When asked by MIT Energy Initiative Director Ernest Moniz how long we have to prepare, Emanuel said the time scale is negative. But he pointed out that part of the problem is policies that encourage people to live and build in risky places. “People are moving into hurricane-prone regions, including right here in Massachusetts,” Emanuel said. “For these people, this is bad news.”
Emanuel's colleague, Greenstone, then laid out some of the ways to confront the challenges of climate change.
Mitigation — i.e., reducing greenhouse gas emissions to reduce the severity of climate change effects — is one course of action. But, Greenstone noted, a comprehensive mitigation strategy hasn’t generated much enthusiasm around the world. “I say that as someone who listened to the president’s inaugural and thought, ‘This is fantastic. The president is making a big effort on this,’” said Greenstone, the 3M Professor of Environmental Economics. “Unfortunately, I’m not sure everyone in the country agrees with the president, and the politics have proven to be a little harrowing.”
Like President Obama, Greenstone believes the United States should be a leader, encouraging other countries to also confront climate change. Acting through adaptation measures can complement both mitigation initiatives and funding of basic research and development for low-carbon energy sources in the United States and abroad.
Greenstone said that in addition to contributing to the science of climate change, researchers can partner with policymakers and planners to try to find successful adaptation strategies. This collaboration is important because “the playbook of successful adaptation strategies I think is rather small,” Greenstone said.
Fortunately, Massachusetts is playing a key role in developing that playbook. Two years ago, the Commonwealth released the Massachusetts Climate Change Adaptation Report, which lays out strategies to help prepare for and respond to the impacts of climate change. Stephen Estes-Smargiassi, director of planning for the Massachusetts Water Resources Authority (MWRA), and the Department of Agricultural Resources Commissioner Gregory Watson spoke about some of their efforts.
Estes-Smargiassi used the Deer Island treatment plant as one example of their work to make adaptation part of their long-term strategy.
When the department began designing the plant in the 1990s, its engineers realized that if sea level rose, the plant's capacity would be compromised. To ensure they would have the capacity needed for the future, the MWRA decided to raise the design of the plant almost two feet. Estes-Smargiassi called this move the first significant and concrete effort at climate adaptation nationwide.

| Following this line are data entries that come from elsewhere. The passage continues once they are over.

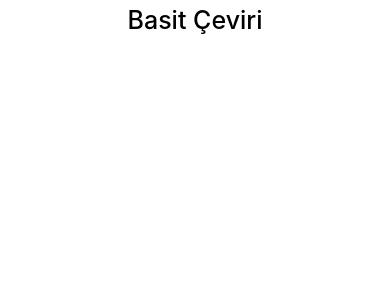
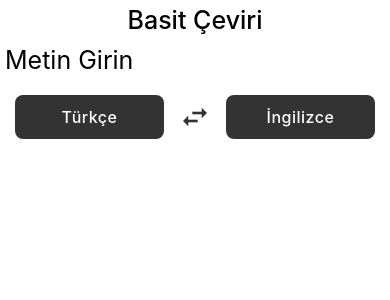
Before and after one commit to mkosmen/translator, a React Native app: screen / in a window 390 px wide. Shown: the top 300 px of the page. Built offline with nearby package versions, Linux system fonts and the light colour scheme.

Commit message:
continue

```diff
--- a/src/App.tsx
+++ b/src/App.tsx
@@ -2,11 +2,13 @@ import React from 'react';
 import {SafeAreaView, StyleSheet} from 'react-native';
 
 import Header from './components/Header';
+import Body from './components/Body';
 
 const App = () => {
   return (
     <SafeAreaView>
       <Header />
+      <Body />
     </SafeAreaView>
   );
 };
--- /dev/null
+++ b/src/components/Body.tsx
@@ -0,0 +1,119 @@
+import React from 'react';
+import {
+  StyleSheet,
+  TextInput,
+  NativeSyntheticEvent,
+  TextInputChangeEventData,
+  View,
+  Text,
+  TouchableOpacity,
+} from 'react-native';
+import debounce from 'lodash.debounce';
+import {translate} from '../services/translate';
+import {Languages, getLanguageText} from '../utils/const';
+import MaterialIcons from 'react-native-vector-icons/MaterialIcons';
+
+const Body = () => {
+  const [text, setText] = React.useState<string>('');
+  const [source, setSource] = React.useState<Languages>('tr');
+  const [target, setTarget] = React.useState<Languages>('en');
+  const [translatedText, setTranslatedText] = React.useState<string>('');
+
+  const search = React.useRef(
+    debounce(async q => {
+      const result = await translate({q, source, target});
+
+      setTranslatedText(result);
+    }, 100),
+  ).current;
+
+  const handleChange = (
+    event: NativeSyntheticEvent<TextInputChangeEventData>,
+  ) => {
+    const {text: nextValue} = event.nativeEvent;
+    setText(nextValue);
+    search(nextValue);
+  };
+
+  const setSourceAndTargetLanguage = () => {
+    const newSourceLanguage = source === 'en' ? 'tr' : 'en';
+    const newTargetLanguage = newSourceLanguage === 'en' ? 'tr' : 'en';
+
+    setSource(newSourceLanguage);
+    setTarget(newTargetLanguage);
+  };
+
+  return (
+    <>
+      <TextInput
+        style={styles.input}
+        placeholder="Metin Girin"
+        defaultValue={text}
+        onChange={handleChange}
+        maxLength={1000}
+      />
+
+      <View style={styles.divider} />
+
+      <View style={styles.result}>
+        <Text>{translatedText}</Text>
+      </View>
+
+      <View style={styles.actions}>
+        <View style={[styles.actionItem, styles.langLabel]}>
+          <Text style={styles.langLabelText}>{getLanguageText(source)}</Text>
+        </View>
+        <View style={styles.langSelector}>
+          <TouchableOpacity
+            style={styles.langButton}
+            onPress={setSourceAndTargetLanguage}
+            activeOpacity={1}>
+            <MaterialIcons name="swap-horiz" size={32} color="#333" />
+          </TouchableOpacity>
+        </View>
+        <View style={[styles.actionItem, styles.langLabel]}>
+          <Text style={styles.langLabelText}>{getLanguageText(target)}</Text>
+        </View>
+      </View>
+    </>
+  );
+};
+
+const styles = StyleSheet.create({
+  input: {
+    width: '100%',
+    fontSize: 25,
+    padding: 5,
+  },
+  divider: {},
+  result: {},
+  actions: {
+    display: 'flex',
+    flexDirection: 'row',
+    alignItems: 'center',
+    width: '100%',
+    padding: 15,
+  },
+  actionItem: {
+    padding: 4,
+  },
+  langLabel: {
+    flex: 1,
+    alignItems: 'center',
+    backgroundColor: '#333',
+    borderRadius: 8,
+    paddingVertical: 12,
+  },
+  langLabelText: {
+    color: '#fff',
+    fontWeight: '500',
+    fontSize: 16,
+    letterSpacing: 0.5,
+  },
+  langSelector: {
+    marginHorizontal: 15,
+  },
+  langButton: {},
+});
+
+export default Body;
--- /dev/null
+++ b/src/services/translate.tsx
@@ -0,0 +1,30 @@
+import {Languages} from '../utils/const';
+
+interface TranslateProps {
+  q: string;
+  source: Languages;
+  target: Languages;
+}
+
+export const translate = async (props: TranslateProps) => {
+  try {
+    const response = await (
+      await fetch('https://translate.argosopentech.com/translate', {
+        method: 'POST',
+        headers: {
+          Accept: 'application/json',
+          'Content-Type': 'application/json',
+        },
+        body: JSON.stringify({
+          q: props.q,
+          source: props.source,
+          target: props.target,
+        }),
+      })
+    ).json();
+
+    return response.translatedText;
+  } catch (errors) {
+    return null;
+  }
+};
--- /dev/null
+++ b/src/utils/const.tsx
@@ -0,0 +1,8 @@
+export const LanguageText = {
+  en: 'İngilizce',
+  tr: 'Türkçe',
+};
+
+export type Languages = keyof typeof LanguageText;
+
+export const getLanguageText = (text: Languages) => LanguageText[text];
```
Also changed, not shown: package.json (+6 -1 lines), 2 other files (tests, documents, lock files or other folders).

“When we’re making a renovation, we’re going to make sure climate change is a part of it. It’s built into our thinking,” Estes-Smargiassi said.
The department is also taking steps to be more efficient. Just this week, the MWRA was nationally recognized by the American Council for an Energy-Efficient Economy and the Alliance for Water Efficiency for its exceptional efforts to save both energy and water. The MWRA’s work contributes to the Commonwealth’s overall effort to reduce emissions by 25 percent by 2020 and by at least 80 percent by 2050 below statewide 1990 emissions. Mandated by the Massachusetts Global Warming Solutions Act of 2008, these emission reduction targets are the most ambitious in the nation.
With a third of global greenhouse gas emissions coming from the food system, Watson spoke on his department’s work. Calling large commodity-based agriculture “a thing of the past,” Watson said his department is turning to new, more sustainable techniques: composting, enriching soils with nutrients, increasing fertility with biochar (charcoal substitute made from organic material) and encouraging "grow local" campaigns.
“We’re creating a sustainable agricultural economy in Massachusetts,” Watson said. And that’s “the direction agriculture in this country is headed.”
While there are substantial efforts underway in Massachusetts, Kates-Garnick concluded the discussion by highlighting the need for continued work.
“We have a piecemeal approach. One administration leaves, another comes in. And while we may all be committed … what we really have to do now is put in place long-term consistent solutions ... I think we’re really focused on doing this in our administration,” Kates-Garnick said.
MIT researchers and Massachusetts officials will come together again on Jan. 29 to learn about cutting-edge strategies students are developing.